Published 11/10/2020 | Reading Time 2 min 36 sec | By Erika Stone-Burnett, BWSTimes Senior Staff Writer
Courtesy of Fair Fight
Stacey Abrams, the relentless Georgia politician, and Black American Shero helping flip her state blue for the first time in 28-years. Hence, she knows how to fight. After battling for Georgia’s governorship in 2018, she fell short to Brian Kemp — then Georgia’s Secretary of State, who disenfranchised over half a million constituents prior to the election. “This purge, according to election-law experts, may represent the largest mass disenfranchisement in U.S. history,” Alan Judd, a reporter from the Atlanta Journal-Constitution wrote.
With a law degree from Yale University and a passion for public service, the former Minority Leader of the Georgia House of Representatives pushed back, creating Fair Fight to promote civic engagement among citizens who are typically ignored and marginalized: Women of Color, people who were incarcerated, and young people between 18 and 25.
Prior to the 2020 election, Georgia saw 800,000 new voters registered thanks to Fair Fight and Ms. Abrams. While Ms. Abrams did not dispute the outcome of her 2018 run in court, Fair Fight has filed a lawsuit regarding voter access in Georgia, whose voter registration policies violate the Voting Rights Act and the Help America Vote Act. The lawsuit is currently in federal court.

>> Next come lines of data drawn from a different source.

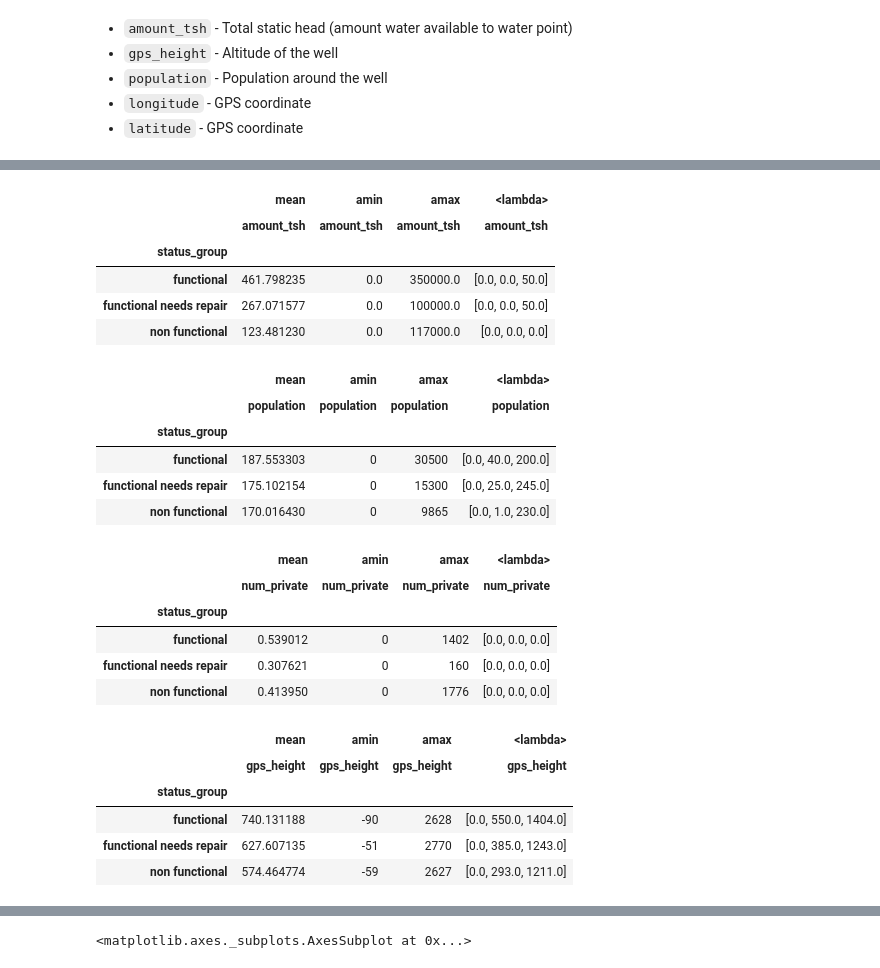
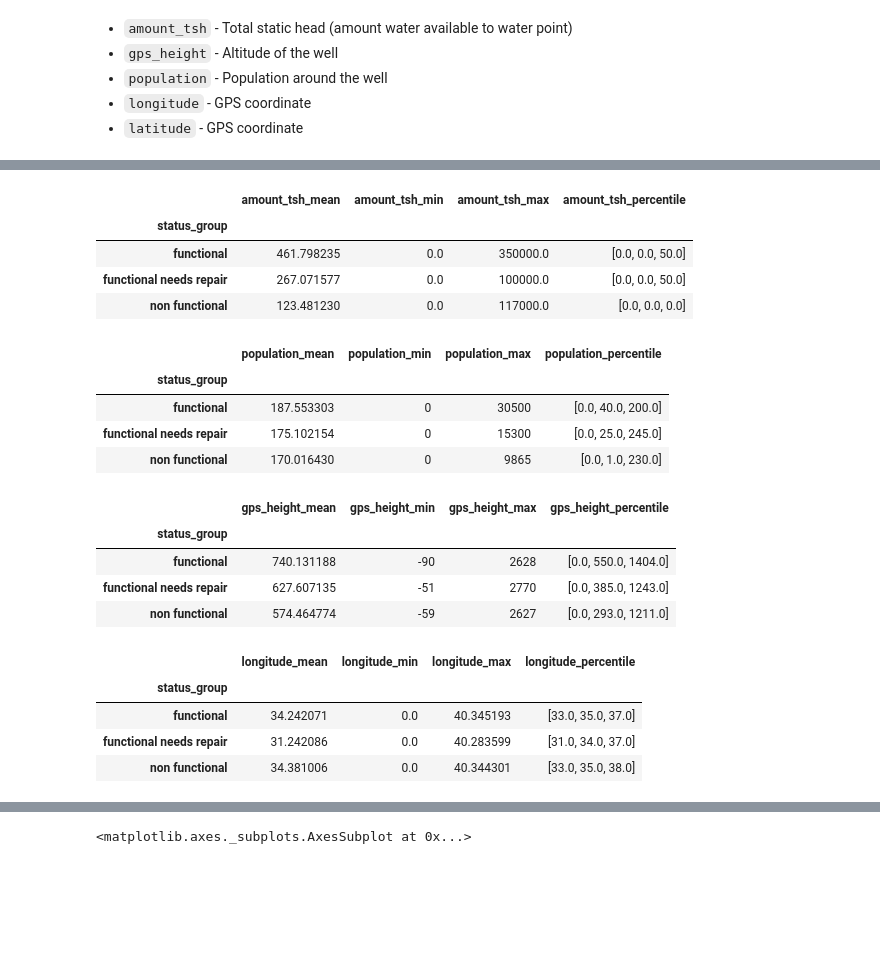
Before and after one commit to sophia-li-he/predict_water_pumps_reproducible, a Jupyter notebook: Predict Which Water Pumps Are Faulty Using Reproducible Code.ipynb, the cells around one changed output, grey strips where cells are left out. Drawn from its saved outputs; the diff is of its cells as text; code cells hidden in the pictures; blank space fills up the shorter version.

Commit message:
Fixed the pivot table format for continous variables

```diff
--- a/Predict Which Water Pumps Are Faulty Using Reproducible Code.ipynb
+++ b/Predict Which Water Pumps Are Faulty Using Reproducible Code.ipynb
@@ -344,51 +344,55 @@ df_train.describe()
 | 75% | 20.000000 | 1319.250000 | 37.178387 | -3.326156e+00 | 0.000000 | 17.000000 | 5.000000 | 215.000000 | ... |
 | max | 350000.000000 | 2770.000000 | 40.345193 | -2.000000e-08 | 1776.000000 | 99.000000 | 80.000000 | 30500.000000 | ... |
 # %%
-pd.pivot_table(df_train, values='amount_tsh', index='status_group', aggfunc=[np.mean, np.min, np.max,\
-                                                                            lambda x: [np.percentile(x, 25),\
-                                                                                      np.percentile(x, 50),\
-                                                                                      np.percentile(x, 75)]])
+df_pv = pd.pivot_table(df_train, values='amount_tsh', index='status_group', aggfunc=[np.mean, np.min, np.max,\
+                                                                    lambda x: [round(np.percentile(x, 25),0),\
+                                                                               round(np.percentile(x, 50),0),\
+                                                                               round(np.percentile(x, 75),0)]])
+df_pv.columns = df_pv.columns.get_level_values(1) + '_' + ['mean', 'min', 'max', 'percentile']
+df_pv
 # %% [output]
-|  | mean | amin | amax | <lambda> |
-|  | amount_tsh | amount_tsh | amount_tsh | amount_tsh |
+|  | amount_tsh_mean | amount_tsh_min | amount_tsh_max | amount_tsh_percentile |
 | status_group |  |  |  |  |
 | functional | 461.798235 | 0.0 | 350000.0 | [0.0, 0.0, 50.0] |
 | functional needs repair | 267.071577 | 0.0 | 100000.0 | [0.0, 0.0, 50.0] |
 | non functional | 123.481230 | 0.0 | 117000.0 | [0.0, 0.0, 0.0] |
 # %%
-pd.pivot_table(df_train, values='population', index='status_group', aggfunc=[np.mean, np.min, np.max,\
-                                                                            lambda x: [np.percentile(x, 25),\
-                                                                                      np.percentile(x, 50),\
-                                                                                      np.percentile(x, 75)]])
+df_pv = pd.pivot_table(df_train, values='population', index='status_group', aggfunc=[np.mean, np.min, np.max,\
+                                                                    lambda x: [round(np.percentile(x, 25),0),\
+                                                                               round(np.percentile(x, 50),0),\
+                                                                               round(np.percentile(x, 75),0)]])
+df_pv.columns = df_pv.columns.get_level_values(1) + '_' + ['mean', 'min', 'max', 'percentile']
+df_pv
 # %% [output]
-|  | mean | amin | amax | <lambda> |
-|  | population | population | population | population |
+|  | population_mean | population_min | population_max | population_percentile |
 | status_group |  |  |  |  |
 | functional | 187.553303 | 0 | 30500 | [0.0, 40.0, 200.0] |
 | functional needs repair | 175.102154 | 0 | 15300 | [0.0, 25.0, 245.0] |
 | non functional | 170.016430 | 0 | 9865 | [0.0, 1.0, 230.0] |
 # %%
-pd.pivot_table(df_train, values='num_private', index='status_group', aggfunc=[np.mean, np.min, np.max,\
-                                                                            lambda x: [np.percentile(x, 25),\
-                                                                                      np.percentile(x, 50),\
-                                                                                      np.percentile(x, 75)]])
+df_pv = pd.pivot_table(df_train, values='gps_height', index='status_group', aggfunc=[np.mean, np.min, np.max,\
+                                                                    lambda x: [round(np.percentile(x, 25),0),\
+                                                                               round(np.percentile(x, 50),0),\
+                                                                               round(np.percentile(x, 75),0)]])
+df_pv.columns = df_pv.columns.get_level_values(1) + '_' + ['mean', 'min', 'max', 'percentile']
+df_pv
 # %% [output]
-|  | mean | amin | amax | <lambda> |
-|  | num_private | num_private | num_private | num_private |
+|  | gps_height_mean | gps_height_min | gps_height_max | gps_height_percentile |
 | status_group |  |  |  |  |
-| functional | 0.539012 | 0 | 1402 | [0.0, 0.0, 0.0] |
-| functional needs repair | 0.307621 | 0 | 160 | [0.0, 0.0, 0.0] |
-| non functional | 0.413950 | 0 | 1776 | [0.0, 0.0, 0.0] |
+| functional | 740.131188 | -90 | 2628 | [0.0, 550.0, 1404.0] |
+| functional needs repair | 627.607135 | -51 | 2770 | [0.0, 385.0, 1243.0] |
+| non functional | 574.464774 | -59 | 2627 | [0.0, 293.0, 1211.0] |
 # %%
-pd.pivot_table(df_train, values='gps_height', index='status_group', aggfunc=[np.mean, np.min, np.max,\
-                                                                            lambda x: [np.percentile(x, 25),\
-                                                                                      np.percentile(x, 50),\
-                                                                                      np.percentile(x, 75)]])
+df_pv = pd.pivot_table(df_train, values='longitude', index='status_group', aggfunc=[np.mean, np.min, np.max,\
+                                                                    lambda x: [round(np.percentile(x, 25),0),\
+                                                                               round(np.percentile(x, 50),0),\
+                                                                               round(np.percentile(x, 75),0)]])
+df_pv.columns = df_pv.columns.get_level_values(1) + '_' + ['mean', 'min', 'max', 'percentile']
+df_pv
 # %% [output]
-|  | mean | amin | amax | <lambda> |
-|  | gps_height | gps_height | gps_height | gps_height |
+|  | longitude_mean | longitude_min | longitude_max | longitude_percentile |
 | status_group |  |  |  |  |
-| functional | 740.131188 | -90 | 2628 | [0.0, 550.0, 1404.0] |
-| functional needs repair | 627.607135 | -51 | 2770 | [0.0, 385.0, 1243.0] |
-| non functional | 574.464774 | -59 | 2627 | [0.0, 293.0, 1211.0] |
+| functional | 34.242071 | 0.0 | 40.345193 | [33.0, 35.0, 37.0] |
+| functional needs repair | 31.242086 | 0.0 | 40.283599 | [31.0, 34.0, 37.0] |
+| non functional | 34.381006 | 0.0 | 40.344301 | [33.0, 35.0, 38.0] |
 # %%
```
Also changed, not shown: parts of 2 cells of this notebook.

Ms. Abrams is a role model for Black women and girls everywhere and is considered a modern-day political organizer following in the footsteps of Shirley Chisholm and Flo Kennedy, serving in Georgia’s House of Representatives for 6-years and was the first Black woman nominated by a major party to run for state’s governor. She is the first woman and first Black woman to deliver the Democratic Party’s response to a presidential State of the Union Address in 2019 and was one of the keynote speakers at the 2020 Democratic Convention. Yet, Ms. Abrams doesn’t try to single-handedly solve the civil rights crisis in our country.
One of Ms. Abrams’ most effective political tactics is in forming coalitions with other progressive politicians, organizers, and institutions.

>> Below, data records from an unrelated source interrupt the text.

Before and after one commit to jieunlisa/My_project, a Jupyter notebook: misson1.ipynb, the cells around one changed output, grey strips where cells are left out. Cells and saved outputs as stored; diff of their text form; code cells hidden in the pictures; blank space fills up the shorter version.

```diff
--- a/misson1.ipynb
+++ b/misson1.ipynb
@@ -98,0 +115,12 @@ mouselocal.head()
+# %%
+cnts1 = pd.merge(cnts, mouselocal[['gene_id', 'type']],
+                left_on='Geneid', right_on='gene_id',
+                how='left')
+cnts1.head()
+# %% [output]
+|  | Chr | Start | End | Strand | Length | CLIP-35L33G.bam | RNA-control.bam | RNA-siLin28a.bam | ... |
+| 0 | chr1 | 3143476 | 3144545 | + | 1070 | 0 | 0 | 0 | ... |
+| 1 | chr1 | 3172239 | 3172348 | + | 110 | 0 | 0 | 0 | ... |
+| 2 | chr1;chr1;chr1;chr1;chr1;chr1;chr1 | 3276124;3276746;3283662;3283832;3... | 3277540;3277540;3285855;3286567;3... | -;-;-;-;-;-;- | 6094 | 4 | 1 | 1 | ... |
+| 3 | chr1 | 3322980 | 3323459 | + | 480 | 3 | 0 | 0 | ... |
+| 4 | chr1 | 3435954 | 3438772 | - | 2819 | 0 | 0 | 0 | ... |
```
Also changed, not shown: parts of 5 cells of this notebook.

Following the November 2020 election, Ms. Abrams has partnered with former presidential candidate Andrew Yang to promote Georgia senate candidates Jon Ossoff and Reverend Raphael Warnock, who will both face runoff elections in January against their Republican rivals. After Doug Jones’ loss in Alabama, Georgia’s two seats will decide the balance of power in the Senate, and all eyes are on Stacey Abrams once again.
Ms. Abrams welcomes the publicity, knowing Georgia’s elections are integral to ensuring a Democratic-majority US Senate so that President-Elect Joe’s Biden will not face GOP opposition to his actions as President. Ms. Abrams plans to hold President-elect Biden to his campaign promises to help families, particularly those who have been impacted by Covid-19. After the first economic relief bill — in which every citizen received $1,200 — she pushed for even more financial support, creating Project 100, in which $1,000 in direct cash was given to 100,000 families who receive Supplemental Nutrition Assistance Program (SNAP) resources. Ms. Abrams is expected to be offered a pivotal role in President-elect Joe Biden’s cabinet.

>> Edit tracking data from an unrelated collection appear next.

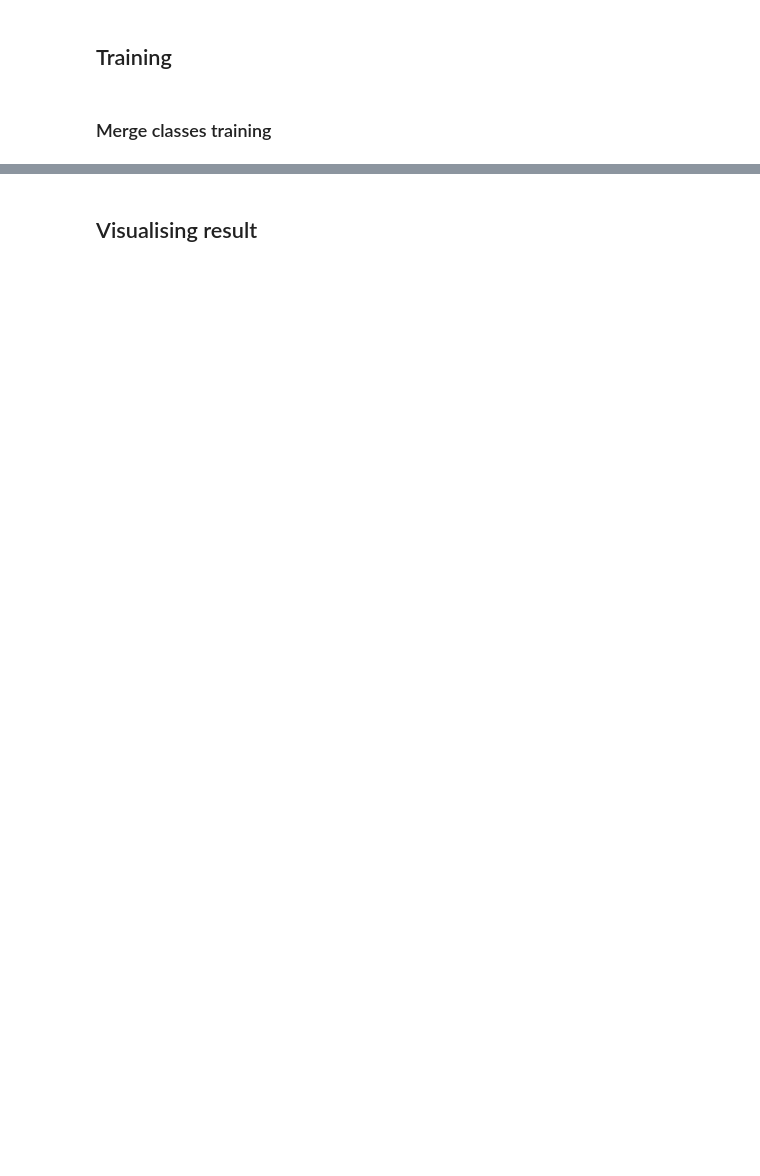
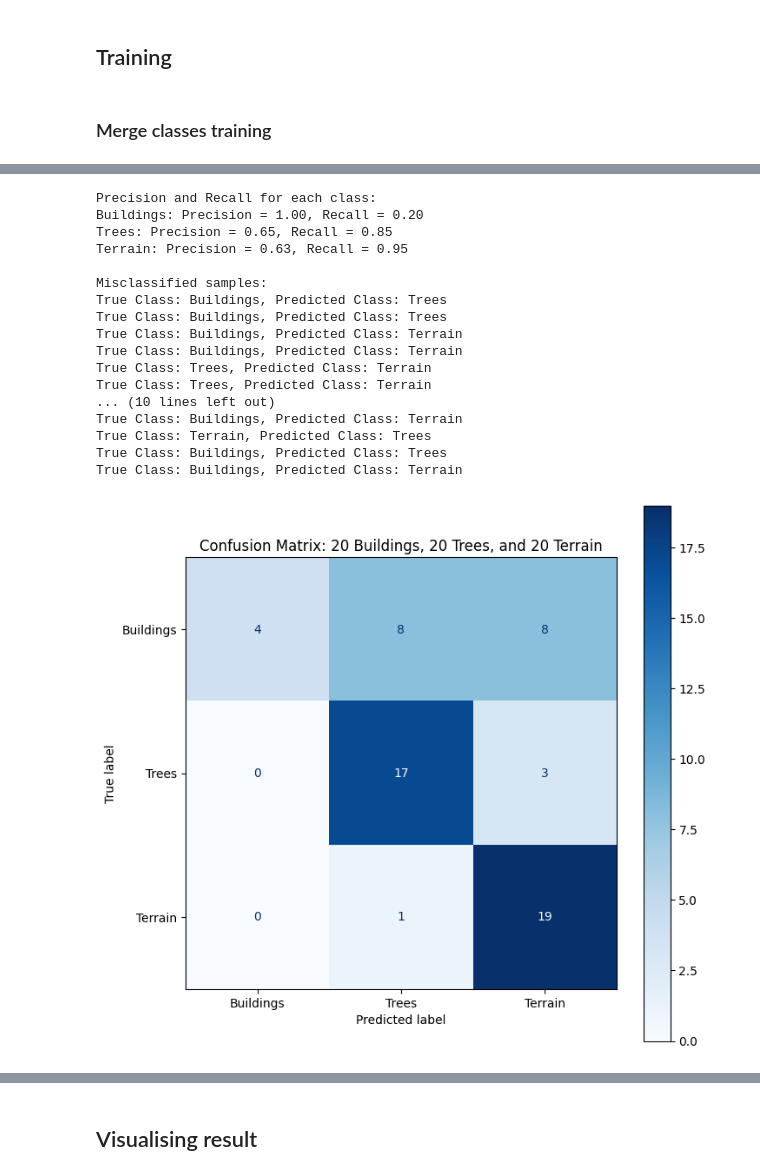
Before and after one commit to rebekk1110/3dFinalProject, a Jupyter notebook: main.ipynb, the cells around one changed output, grey strips where cells are left out. Drawn from its saved outputs; the diff is of its cells as text; code cells hidden in the pictures; blank space fills up the shorter version.

```diff
--- a/main.ipynb
+++ b/main.ipynb
@@ -25,17 +78,12 @@ print(np.__version__)
 # %%
 # Step 1: Load Point Cloud
 file_path = "data/cloud_final_kopi.las"
-max_points = 10000  # Optional: Set a limit for faster processing
 
 with laspy.open(file_path) as f:
     las = f.read()
     total_points = len(las.points)
 
-    if max_points and max_points < total_points:
-        indices = np.random.choice(total_points, max_points, replace=False)
-        points = las.points[indices]
-    else:
-        points = las.points
+    points = las.points
 
     data = {
         'x': points['X'] * las.header.scale[0] + las.header.offset[0],
@@ -203 +317,3 @@ Number of voxels with NaN classifications after feature extraction: 0
+# %%
+features_df = pd.read_csv("voxel_data.csv")
 # %%
@@ -433,3 +714,60 @@ weighted avg       0.81      0.82      0.80       309
+# %%
+from sklearn.metrics import confusion_matrix, ConfusionMatrixDisplay, precision_score, recall_score
+
+# Step 5: Subset 20 Buildings, 20 Trees, and 20 Terrain
+buildings_indices = y_test[y_test == 'Buildings'].sample(n=20, random_state=42).index
+trees_indices = y_test[y_test == 'Trees'].sample(n=20, random_state=42).index
+terrain_indices = y_test[y_test == 'Terrain'].sample(n=20, random_state=42).index
+
+subset_indices = buildings_indices.union(trees_indices).union(terrain_indices)
+test_subset = y_test.loc[subset_indices]
+pred_subset = pd.Series(y_pred, index=y_test.index).loc[subset_indices]
+
+# Step 6: Confusion matrix calculation
+conf_matrix = confusion_matrix(test_subset, pred_subset, labels=['Buildings', 'Trees', 'Terrain'])
+
+# Calculate precision and recall for each class
+precision = precision_score(test_subset, pred_subset, labels=['Buildings', 'Trees', 'Terrain'], average=None)
+recall = recall_score(test_subset, pred_subset, labels=['Buildings', 'Trees', 'Terrain'], average=None)
+
+# Display precision and recall
+print("\nPrecision and Recall for each class:")
+classes = ['Buildings', 'Trees', 'Terrain']
+for i, cls in enumerate(classes):
+    print(f"{cls}: Precision = {precision[i]:.2f}, Recall = {recall[i]:.2f}")
+
+# Step 7: Print misclassifications
+misclassified = test_subset[test_subset != pred_subset]
+if not misclassified.empty:
+    print("\nMisclassified samples:")
+    for idx in misclassified.index:
+        print(f"True Class: {test_subset[idx]}, Predicted Class: {pred_subset[idx]}")
+
+# Step 8: Visualize the confusion matrix
+fig, ax = plt.subplots(figsize=(8, 8))
+disp = ConfusionMatrixDisplay(confusion_matrix=conf_matrix, display_labels=['Buildings', 'Trees', 'Terrain'])
+disp.plot(ax=ax, cmap="Blues", values_format='d')
+plt.title("Confusion Matrix: 20 Buildings, 20 Trees, and 20 Terrain")
+plt.show()
+# %% [output]
+Precision and Recall for each class:
+Buildings: Precision = 1.00, Recall = 0.20
+Trees: Precision = 0.65, Recall = 0.85
+Terrain: Precision = 0.63, Recall = 0.95
+
+Misclassified samples:
+True Class: Buildings, Predicted Class: Trees
+True Class: Buildings, Predicted Class: Trees
+True Class: Buildings, Predicted Class: Terrain
+True Class: Buildings, Predicted Class: Terrain
+True Class: Trees, Predicted Class: Terrain
+True Class: Trees, Predicted Class: Terrain
+... (10 lines left out)
+True Class: Buildings, Predicted Class: Terrain
+True Class: Terrain, Predicted Class: Trees
+True Class: Buildings, Predicted Class: Trees
+True Class: Buildings, Predicted Class: Terrain
+[figure, added]
 # %%
 from sklearn.metrics import confusion_matrix
 import seaborn as sns
```
Also changed, not shown: parts of 28 cells of this notebook, 14 other files.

As the daughter of two civil rights activists, Ms. Abrams is a grassroots feminist organizer who insists that all citizens should be seen and heard. And in 2020, Ms. Abrams did not just register voters; she got them to show up and cast a ballot. Joining forces with Black Voters Matter, she went into Georgia’s Black communities to encourage citizens to use their votes to amplify their voices.
Biden’s win in Georgia is credited to those voters in Atlanta and Savannah, who helped defeat the politicians and policies meant to suppress and oppress marginalized populations.
Nevertheless, Stacey Abrams continues the fight, knowing the struggle for civil rights and equity does not end with a Democrat in the White House. Ms. Abrams’ most recent political ad underscores her point: “Our work is not done,” she says.
Erika Stone-Burnett is a student in the Master of Social Work program at OU, where she serves as Student Government Association Secretary and contributes to the antiracism curriculum across multiple disciplines. She researches and writes about child welfare policies, community advocacy, and the 1921 Tulsa Race Massacre. Erika is currently sheltering in place with her family and dogs.